In the first work that spoken word poet Michael Lee performed last Thursday night in Goodrich Hall before a crowd of about 150, he recalled names, regret and drugs – and whiskey and science and addiction. His words seemed to build upon one another, the rhythm of them growing louder and more insistent as his hands gesticulated in illustration. “We called ourselves scientists,” Lee spat in almost self-disdain. “We did not remove the emptiness, but became it.” And then: “Addiction is the ethereal art of forgetting that you are still here.”
This is how Lee performs – he cumulates, layers and slams snippets of metaphors and anecdotes without leaving you much time to catch up. He floods you with intensity, emotion, movement and everything in between, sometimes unexpectedly slowing the tempo, beaching you.
“Some days, your death is all that stands between me and a drink.”
When you hear this, you feel yourself pulled under a wave of grief and loss, guilt and love, overwhelmed by the sheer power and pain of which he speaks. More than that, there is something incredibly jarring about the second person, about the fact that this is a poem punctuated by the words “you” and “we” and “us.” You know that this poem is not addressed to any living member of the audience. It speaks to the past. It speaks to the dead. And yet, at the same time, it is directly spoken to you, transmitted to you, implicates you. At the end of the poem, his hands quiet, arms held stock-still at his side, Lee said, “You didn’t deserve life, but you got it, so what are you going to do to keep it?” The question posed is unavoidable. This is no longer a performance but a dialogue.
A great deal of the poems Lee performed Thursday night centered on questions of relations – how we are affected by one another, how we are connected to one another, how we have the capacity to hurt one another. In a piece that spoke of a boy with a violin, Lee said, “This poem is only an extension of that song.” Another work described the experience of seeing a dead man, the narrator observed, “Like so many others, is part of me now.”
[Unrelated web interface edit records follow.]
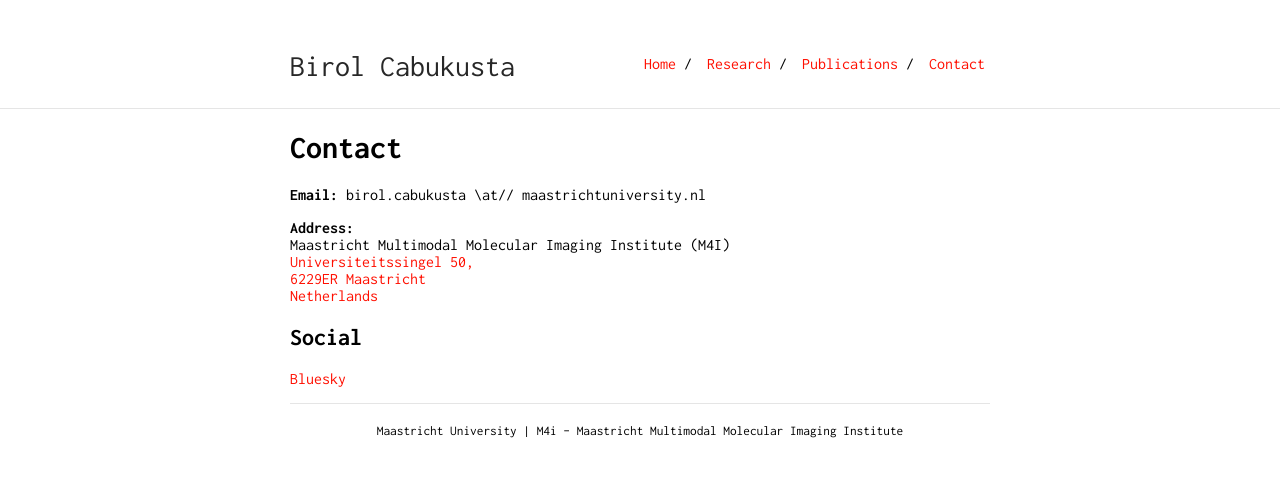
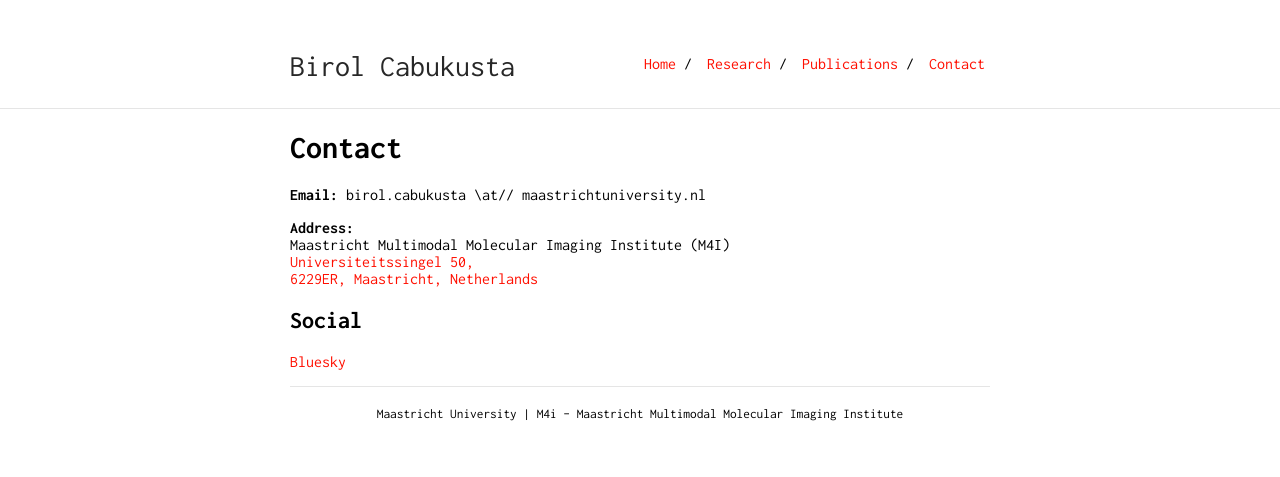
Before and after one commit to birolcabukusta/birolcabukusta.github.io, a Jekyll site: the page built from contact.md, in a window 1280 px wide. Shown: the top 477 px of the page. Built offline with Jekyll 4.4.1, drawn with Linux system fonts in a browser that asks for light colours; our own code applies the rules of GitHub Pages for plain Markdown files.

```diff
--- a/contact.md
+++ b/contact.md
@@ -10,8 +10,7 @@ birol.cabukusta \\at// maastrichtuniversity.nl
 **Address:**
 Maastricht Multimodal Molecular Imaging Institute (M4I)
 [Universiteitssingel 50,
-6229ER Maastricht
-Netherlands](https://maps.app.goo.gl/Q7ZSe6xTwVseA1mt5)
+6229ER, Maastricht, Netherlands](https://maps.app.goo.gl/Q7ZSe6xTwVseA1mt5)
 
 ## Social
 
```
There is something very beautiful in this notion of connectivity, and something potentially dangerous, too, something that smacks of ownership. Lee is not unaware of this and his poems do not shy away from speaking of it. One piece referred to a wish that an alcoholic uncle would die so that the narrator “can write about it.” The audience, too, was forced to question the kind of profit that they might be receiving from the performance. One work referred specifically of the poet’s refusal to render pain “prettily” or “poetically.” To be sure, Lee’s work is both pretty and poetic, and yet it is a beauty that is neither comfortable nor simple, but sharp and real and haunting in its specificity. As the poet observed in a question-and-answer session that followed the performance, there is “beauty in naming.”
Lee did not only speak to the audience in verse. He also spoke at length between poems, adding anecdotes of past shows and telling funny stories. At such moments, his voice changed slightly, so that a few “y’alls” slipped in and he became comic, self-deprecating, this slim Norwegian-American man with sleeve tattoos and brown leather boots. Despite their informality, these moments were hardly less compelling and seemed to add to the kind of artistic dialogue he held with his audience. Lee believes in the capacity of poetry to be a conversation, he acknowledged during one such interlude, adding that this conversation should not remain in the original performance room, but ought to extend beyond it. If poets aren’t willing to engage in such back-and-forth or such critique, he remarked, “What’s the point?”
The issues that Lee wants to see move beyond the performance room are ones that are often discussed on this campus during Claiming Williams Day: race, place, nation, identity. His writings document his wish to discover an America that will honor the sanctity of physical labor – an “America [that] has never existed,” one poem reads – as well as his attempt to deconstruct whiteness, which he compares to a “luminous bullet hole” in the fabric of America, an identity that sheds no light of its own, but is only ever defined as an opposition. There is a sense that in addressing these issues through art, Lee seeks to challenge them, maybe even to heal them. It is not a task he undertakes alone.
“Our job is … to set something free,” one of Lee’s poems read. The “our” is not rhetorical. It is a call to action, a call addressed to the people in the room and beyond it, on this Claiming Williams Day and on all the days that come after too.